#### Source material

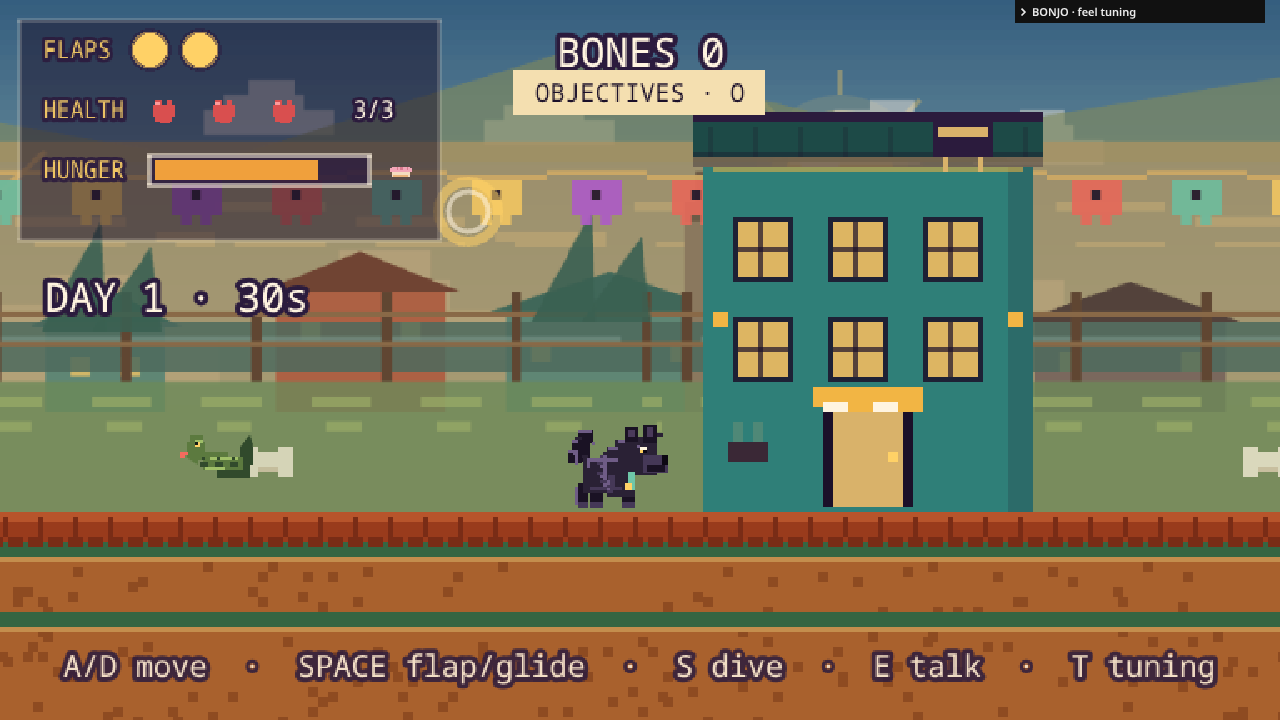
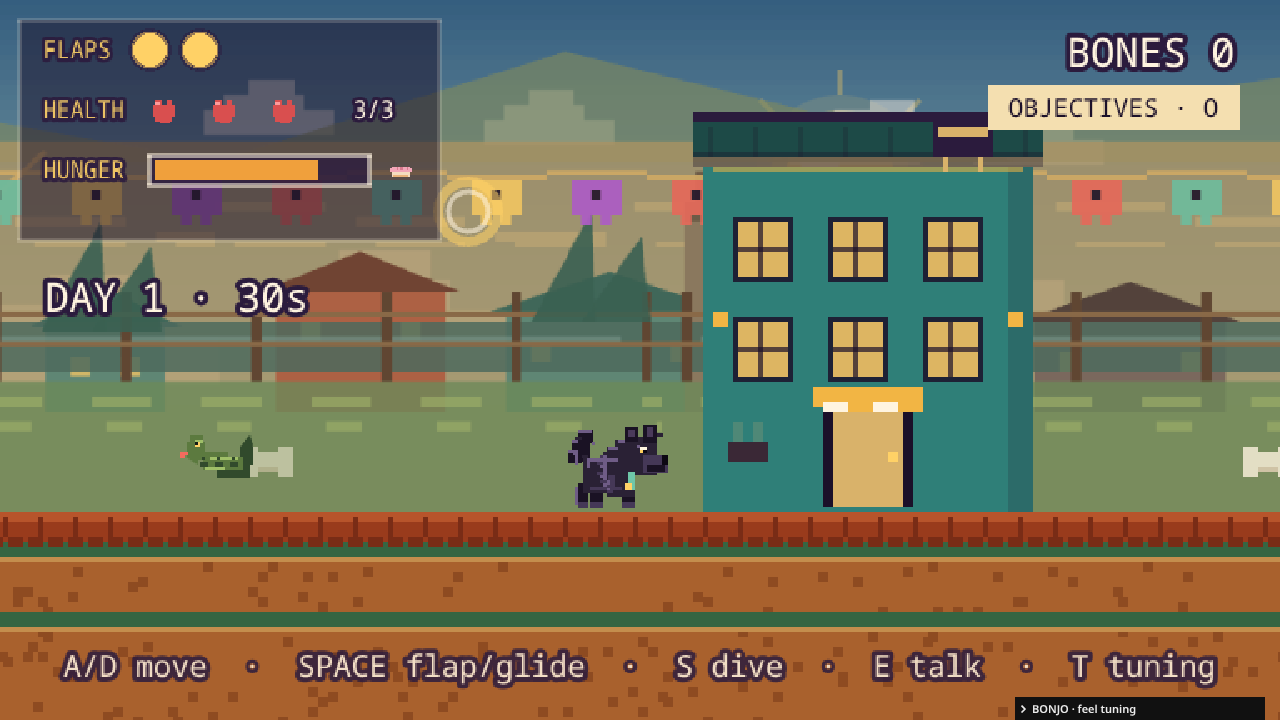
Move bone counter and objectives menu to the top-right HUD

diff --git a/src/scenes/Level1.js b/src/scenes/Level1.js
@@ -235,9 +235,10 @@ export default class Level1 extends Phaser.Scene {
     this.envHaze?.setPosition(W / 2, 72 * S).setSize(W, 144 * S);
     this.nightOverlay?.setPosition(W / 2, 72 * S).setSize(W, 144 * S);
 
-    if (this.boneText) this.boneText.x = W / 2;
-    if (this.comboText) this.comboText.x = W / 2;
-    if (this.objectivesButton) this.objectivesButton.x = W / 2;
+    const hudRight = W - 8 * S;
+    if (this.boneText) this.boneText.x = hudRight;
+    if (this.comboText) this.comboText.x = hudRight;
+    if (this.objectivesButton) this.objectivesButton.x = hudRight;
     if (this.hint) this.hint.x = W / 2;
     if (this.introLabel?.active) this.introLabel.x = W / 2;
     if (this.phaseBanner?.active) this.phaseBanner.x = W / 2;
@@ -1456,26 +1457,26 @@ export default class Level1 extends Phaser.Scene {
     this.pips = this.add.graphics().setScrollFactor(0).setDepth(100);
 
     this.boneText = this.add
-      .text(W / 2, 5 * S, `${t('hud.bones')} 0`, {
+      .text(W - 8 * S, 5 * S, `${t('hud.bones')} 0`, {
         fontFamily: 'monospace',
         fontSize: 8 * S,
         color: '#fff4e0',
         stroke: '#2b1b3d',
         strokeThickness: 2 * S,
       })
-      .setOrigin(0.5, 0)
+      .setOrigin(1, 0)
       .setScrollFactor(0)
       .setDepth(100);
 
     this.comboText = this.add
-      .text(W / 2, 35 * S, '', {
+      .text(W - 8 * S, 31 * S, '', {
         fontFamily: 'monospace',
         fontSize: 7 * S,
         color: '#ffd166',
         stroke: '#2b1b3d',
         strokeThickness: 2 * S,
       })
-      .setOrigin(0.5, 0)
+      .setOrigin(1, 0)
       .setScrollFactor(0)
       .setDepth(100)
       .setVisible(false);
@@ -1759,8 +1760,8 @@ export default class Level1 extends Phaser.Scene {
 
     this.objectivesButton = this.add
       .text(
-        W / 2,
-        14 * S,
+        W - 8 * S,
+        17 * S,
         this.touch?.visible ? t('hud.objectivesTouch') : t('hud.objectives'),
         {
           fontFamily: 'monospace',
@@ -1769,7 +1770,7 @@ export default class Level1 extends Phaser.Scene {
           backgroundColor: '#f4dfb0',
         },
       )
-      .setOrigin(0.5, 0)
+      .setOrigin(1, 0)
       .setScrollFactor(0)
       .setDepth(160)
       .setInteractive({ useHandCursor: true });
@@ -1879,7 +1880,7 @@ export default class Level1 extends Phaser.Scene {
     this.objectivesH = h;
 
     this.objectivesButton
-      .setPosition(W / 2, 14 * S)
+      .setPosition(W - 8 * S, 17 * S)
       .setText(
         this.touch?.visible ? t('hud.objectivesTouch') : t('hud.objectives'),
       );
@@ -1982,6 +1983,9 @@ export default class Level1 extends Phaser.Scene {
   createTuningPanel() {
     const gui = new GUI({ title: t('tuning.title') });
     this.gui = gui;
+    // Keep the live tuning panel out of the top-right HUD cluster.
+    gui.domElement.style.top = 'auto';
+    gui.domElement.style.bottom = '0';
 
     const move = gui.addFolder(t('tuning.movement'));
     move.add(tuning, 'runSpeed', 80, 500, 5).name(t('tuning.runSpeed'));

diff --git a/README.md b/README.md
@@ -114,7 +114,7 @@ On a touch device the on-screen controls appear automatically:
 - **bottom-left:** ◀ ▶ run (slide between them without lifting)
 - **bottom-right:** ▲ flap (hold to glide), ▼ dive
 - **bottom-center:** 💬 interact when a friendly NPC or quest object is in range
-- **top-center:** tap **OBJETIVOS / OBJECTIVES** to pause and review the goal, errands and what each HUD meter means
+- **top-right:** the bone counter and **OBJETIVOS / OBJECTIVES** menu; tap the menu to pause and review the goal, errands and what each HUD meter means
 - On the **map**, tap a landmark to inspect it, then tap **JUGAR / PLAY**.
 - On the end screen, **tap anywhere** to replay; the **MAPA / MAP** button returns to the hub.
 - Multi-touch works, so you can run and flap at the same time.
@@ -141,7 +141,7 @@ rank.
 
 ## The tuning panel (the important part)
 
-Press **T**, or click the `BONJO · feel tuning` bar in the top-right.
+Press **T**, or click the `BONJO · feel tuning` bar in the bottom-right.
 
 While playing, drag any slider and *feel* the difference immediately. This is
 how platformer game feel is actually designed: change one number, play for ten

########

Retype the listing verbatim, minus every image.

Move bone counter and objectives menu to the top-right HUD

diff --git a/src/scenes/Level1.js b/src/scenes/Level1.js
@@ -235,9 +235,10 @@ export default class Level1 extends Phaser.Scene {
     this.envHaze?.setPosition(W / 2, 72 * S).setSize(W, 144 * S);
     this.nightOverlay?.setPosition(W / 2, 72 * S).setSize(W, 144 * S);
 
-    if (this.boneText) this.boneText.x = W / 2;
-    if (this.comboText) this.comboText.x = W / 2;
-    if (this.objectivesButton) this.objectivesButton.x = W / 2;
+    const hudRight = W - 8 * S;
+    if (this.boneText) this.boneText.x = hudRight;
+    if (this.comboText) this.comboText.x = hudRight;
+    if (this.objectivesButton) this.objectivesButton.x = hudRight;
     if (this.hint) this.hint.x = W / 2;
     if (this.introLabel?.active) this.introLabel.x = W / 2;
     if (this.phaseBanner?.active) this.phaseBanner.x = W / 2;
@@ -1456,26 +1457,26 @@ export default class Level1 extends Phaser.Scene {
     this.pips = this.add.graphics().setScrollFactor(0).setDepth(100);
 
     this.boneText = this.add
-      .text(W / 2, 5 * S, `${t('hud.bones')} 0`, {
+      .text(W - 8 * S, 5 * S, `${t('hud.bones')} 0`, {
         fontFamily: 'monospace',
         fontSize: 8 * S,
         color: '#fff4e0',
         stroke: '#2b1b3d',
         strokeThickness: 2 * S,
       })
-      .setOrigin(0.5, 0)
+      .setOrigin(1, 0)
       .setScrollFactor(0)
       .setDepth(100);
 
     this.comboText = this.add
-      .text(W / 2, 35 * S, '', {
+      .text(W - 8 * S, 31 * S, '', {
         fontFamily: 'monospace',
         fontSize: 7 * S,
         color: '#ffd166',
         stroke: '#2b1b3d',
         strokeThickness: 2 * S,
       })
-      .setOrigin(0.5, 0)
+      .setOrigin(1, 0)
       .setScrollFactor(0)
       .setDepth(100)
       .setVisible(false);
@@ -1759,8 +1760,8 @@ export default class Level1 extends Phaser.Scene {
 
     this.objectivesButton = this.add
       .text(
-        W / 2,
-        14 * S,
+        W - 8 * S,
+        17 * S,
         this.touch?.visible ? t('hud.objectivesTouch') : t('hud.objectives'),
         {
           fontFamily: 'monospace',
@@ -1769,7 +1770,7 @@ export default class Level1 extends Phaser.Scene {
           backgroundColor: '#f4dfb0',
         },
       )
-      .setOrigin(0.5, 0)
+      .setOrigin(1, 0)
       .setScrollFactor(0)
       .setDepth(160)
       .setInteractive({ useHandCursor: true });
@@ -1879,7 +1880,7 @@ export default class Level1 extends Phaser.Scene {
     this.objectivesH = h;
 
     this.objectivesButton
-      .setPosition(W / 2, 14 * S)
+      .setPosition(W - 8 * S, 17 * S)
       .setText(
         this.touch?.visible ? t('hud.objectivesTouch') : t('hud.objectives'),
       );
@@ -1982,6 +1983,9 @@ export default class Level1 extends Phaser.Scene {
   createTuningPanel() {
     const gui = new GUI({ title: t('tuning.title') });
     this.gui = gui;
+    // Keep the live tuning panel out of the top-right HUD cluster.
+    gui.domElement.style.top = 'auto';
+    gui.domElement.style.bottom = '0';
 
     const move = gui.addFolder(t('tuning.movement'));
     move.add(tuning, 'runSpeed', 80, 500, 5).name(t('tuning.runSpeed'));

diff --git a/README.md b/README.md
@@ -114,7 +114,7 @@ On a touch device the on-screen controls appear automatically:
 - **bottom-left:** ◀ ▶ run (slide between them without lifting)
 - **bottom-right:** ▲ flap (hold to glide), ▼ dive
 - **bottom-center:** 💬 interact when a friendly NPC or quest object is in range
-- **top-center:** tap **OBJETIVOS / OBJECTIVES** to pause and review the goal, errands and what each HUD meter means
+- **top-right:** the bone counter and **OBJETIVOS / OBJECTIVES** menu; tap the menu to pause and review the goal, errands and what each HUD meter means
 - On the **map**, tap a landmark to inspect it, then tap **JUGAR / PLAY**.
 - On the end screen, **tap anywhere** to replay; the **MAPA / MAP** button returns to the hub.
 - Multi-touch works, so you can run and flap at the same time.
@@ -141,7 +141,7 @@ rank.
 
 ## The tuning panel (the important part)
 
-Press **T**, or click the `BONJO · feel tuning` bar in the top-right.
+Press **T**, or click the `BONJO · feel tuning` bar in the bottom-right.
 
 While playing, drag any slider and *feel* the difference immediately. This is
 how platformer game feel is actually designed: change one number, play for ten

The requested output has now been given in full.